Problem requirements: Restate the data below word for word, and let no image into your version.

Extracted information:
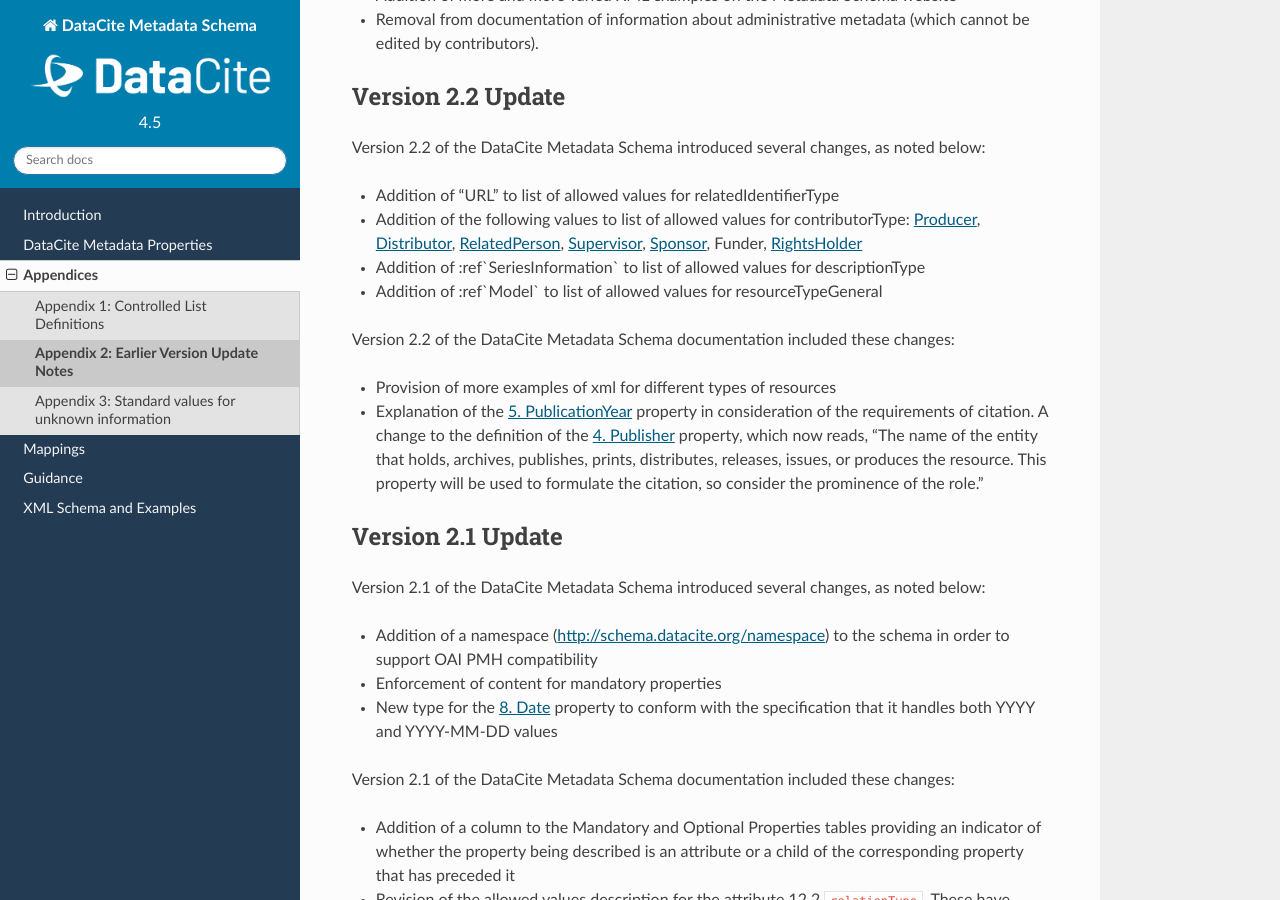
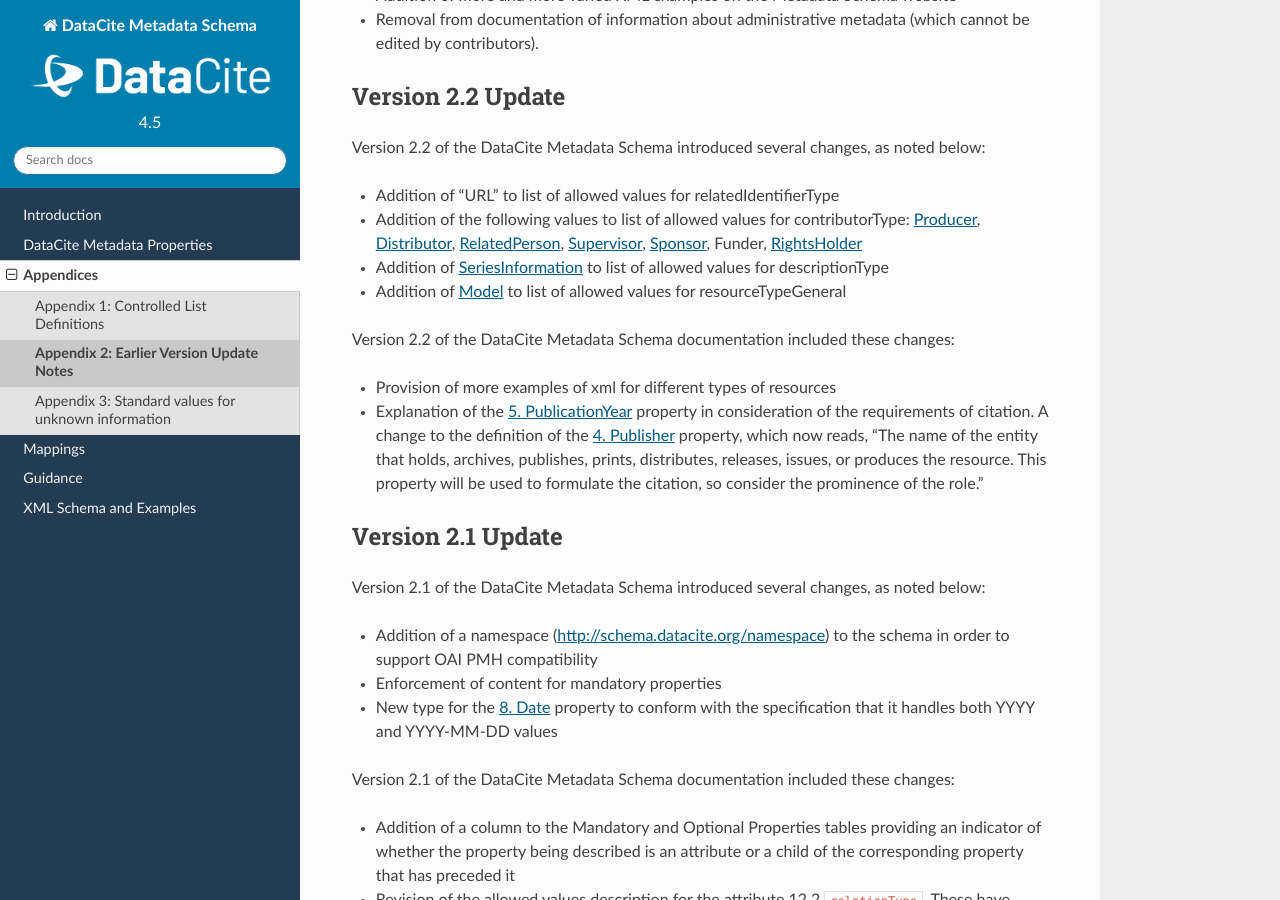
Before and after one commit to datacite/schema-docs, a Sphinx documentation site: the page built from docs/appendices/appendix_2.rst, in a window 1280 px wide and 900 px high, scrolled down 6441 px. Built offline with Sphinx 7.4.7 and the Read the Docs theme 2.0.0, drawn with Linux system fonts in a browser that asks for light colours; comment, search, counter and statistics services are not loaded.

Commit message:
fix reference errors

```diff
--- a/docs/appendices/appendix_2.rst
+++ b/docs/appendices/appendix_2.rst
@@ -257,8 +257,8 @@ Version 2.2 of the DataCite Metadata Schema introduced several changes, as noted
 
 * Addition of “URL” to list of allowed values for relatedIdentifierType
 * Addition of the following values to list of allowed values for contributorType: :ref:`Producer`, :ref:`Distributor`, :ref:`RelatedPerson`, :ref:`Supervisor`, :ref:`Sponsor`, Funder, :ref:`RightsHolder`
-* Addition of :ref`SeriesInformation` to list of allowed values for descriptionType
-* Addition of :ref`Model` to list of allowed values for resourceTypeGeneral
+* Addition of :ref:`SeriesInformation` to list of allowed values for descriptionType
+* Addition of :ref:`Model` to list of allowed values for resourceTypeGeneral
 
 Version 2.2 of the DataCite Metadata Schema documentation included these changes:
 
--- a/docs/introduction/version_update.rst
+++ b/docs/introduction/version_update.rst
@@ -84,7 +84,7 @@ RelatedItem property
  * Change to :ref:`20.8` and :ref:`20.9` to specify that the pages refer to the resource *within* the related item (for which the DOI is being registered), not the entire related item.
  * Minor changes to other RelatedItem sub-property definitions to improve consistency.
 
-* Updated definition of descriptionType :ref:`SeriesInformation` in :ref:`17.a` and :doc:`Appendix 1: Controlled List Definitions - descriptionType </appendices/appendix_1/descriptionType>` and  to clarify that it is superseded by RelatedItem *with the relationType :ref:`IsPublishedIn` selected*.
+* Updated definition of descriptionType :ref:`SeriesInformation` in :ref:`17.a` and :doc:`Appendix 1: Controlled List Definitions - descriptionType </appendices/appendix_1/descriptionType>` and  to clarify that it is superseded by RelatedItem with the relationType :ref:`IsPublishedIn` selected.
 * To enhance support for the RelatedItem property, addition of a new guidance document: :doc:`/guidance/related_item_guide`
 
 Other changes and corrections
```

Output of the task:
Before and after one commit to datacite/schema-docs, a Sphinx documentation site: the page built from docs/appendices/appendix_2.rst, in a window 1280 px wide and 900 px high, scrolled down 6441 px. Built offline with Sphinx 7.4.7 and the Read the Docs theme 2.0.0, drawn with Linux system fonts in a browser that asks for light colours; comment, search, counter and statistics services are not loaded.

Commit message:
fix reference errors

```diff
--- a/docs/appendices/appendix_2.rst
+++ b/docs/appendices/appendix_2.rst
@@ -257,8 +257,8 @@ Version 2.2 of the DataCite Metadata Schema introduced several changes, as noted
 
 * Addition of “URL” to list of allowed values for relatedIdentifierType
 * Addition of the following values to list of allowed values for contributorType: :ref:`Producer`, :ref:`Distributor`, :ref:`RelatedPerson`, :ref:`Supervisor`, :ref:`Sponsor`, Funder, :ref:`RightsHolder`
-* Addition of :ref`SeriesInformation` to list of allowed values for descriptionType
-* Addition of :ref`Model` to list of allowed values for resourceTypeGeneral
+* Addition of :ref:`SeriesInformation` to list of allowed values for descriptionType
+* Addition of :ref:`Model` to list of allowed values for resourceTypeGeneral
 
 Version 2.2 of the DataCite Metadata Schema documentation included these changes:
 
--- a/docs/introduction/version_update.rst
+++ b/docs/introduction/version_update.rst
@@ -84,7 +84,7 @@ RelatedItem property
  * Change to :ref:`20.8` and :ref:`20.9` to specify that the pages refer to the resource *within* the related item (for which the DOI is being registered), not the entire related item.
  * Minor changes to other RelatedItem sub-property definitions to improve consistency.
 
-* Updated definition of descriptionType :ref:`SeriesInformation` in :ref:`17.a` and :doc:`Appendix 1: Controlled List Definitions - descriptionType </appendices/appendix_1/descriptionType>` and  to clarify that it is superseded by RelatedItem *with the relationType :ref:`IsPublishedIn` selected*.
+* Updated definition of descriptionType :ref:`SeriesInformation` in :ref:`17.a` and :doc:`Appendix 1: Controlled List Definitions - descriptionType </appendices/appendix_1/descriptionType>` and  to clarify that it is superseded by RelatedItem with the relationType :ref:`IsPublishedIn` selected.
 * To enhance support for the RelatedItem property, addition of a new guidance document: :doc:`/guidance/related_item_guide`
 
 Other changes and corrections
```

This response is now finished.